[Exercise]
Go through the entries below and print each one exactly, leaving out pictures.

[Input data]
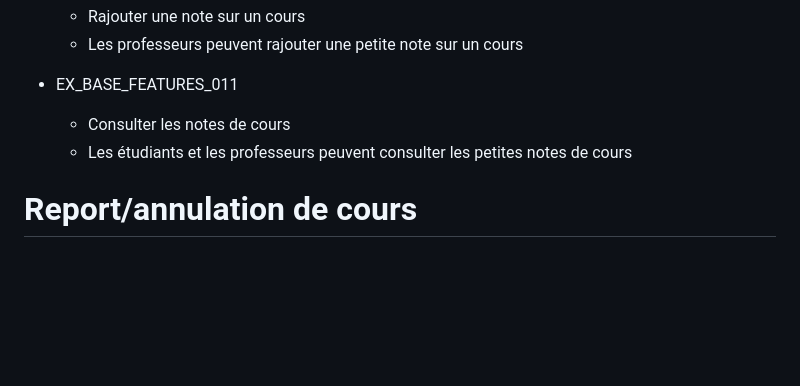
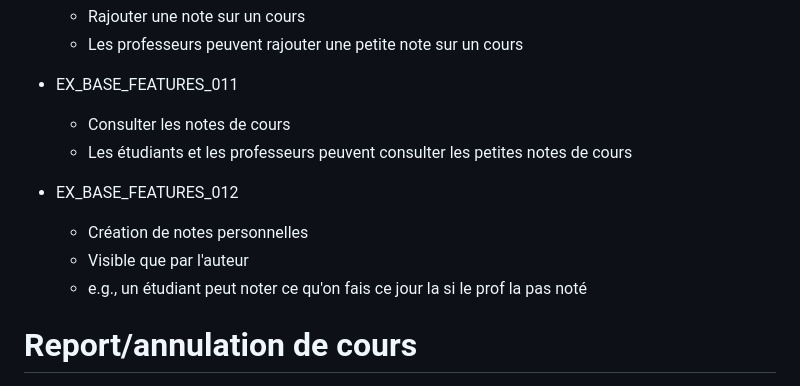
Before and after one commit to tombartos/projet-planning, a Markdown page: Exigences/exigence.md, the part around one of its changes. Rendered like a GitHub page; blank space fills up the shorter version.

Commit message:
Ajoute exigence notes personelles

```diff
--- a/Exigences/exigence.md
+++ b/Exigences/exigence.md
@@ -108,6 +108,12 @@ title: Exigences Planning
     -   Consulter les notes de cours
     -   Les étudiants et les professeurs peuvent consulter les petites notes de cours
 
+-   EX_BASE_FEATURES_012
+    -   Création de notes personnelles
+    -   Visible que par l'auteur
+    -   e.g., un étudiant peut noter ce qu'on fais ce jour la si le prof
+        la pas noté
+
 # Report/annulation de cours
 
 -   EX_REPORT_001
```
Also changed, not shown: other parts of Exigences/exigence.md (+1 -1 lines).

[Solution]
Before and after one commit to tombartos/projet-planning, a Markdown page: Exigences/exigence.md, the part around one of its changes. Rendered like a GitHub page; blank space fills up the shorter version.

Commit message:
Ajoute exigence notes personelles

```diff
--- a/Exigences/exigence.md
+++ b/Exigences/exigence.md
@@ -108,6 +108,12 @@ title: Exigences Planning
     -   Consulter les notes de cours
     -   Les étudiants et les professeurs peuvent consulter les petites notes de cours
 
+-   EX_BASE_FEATURES_012
+    -   Création de notes personnelles
+    -   Visible que par l'auteur
+    -   e.g., un étudiant peut noter ce qu'on fais ce jour la si le prof
+        la pas noté
+
 # Report/annulation de cours
 
 -   EX_REPORT_001
```
Also changed, not shown: other parts of Exigences/exigence.md (+1 -1 lines).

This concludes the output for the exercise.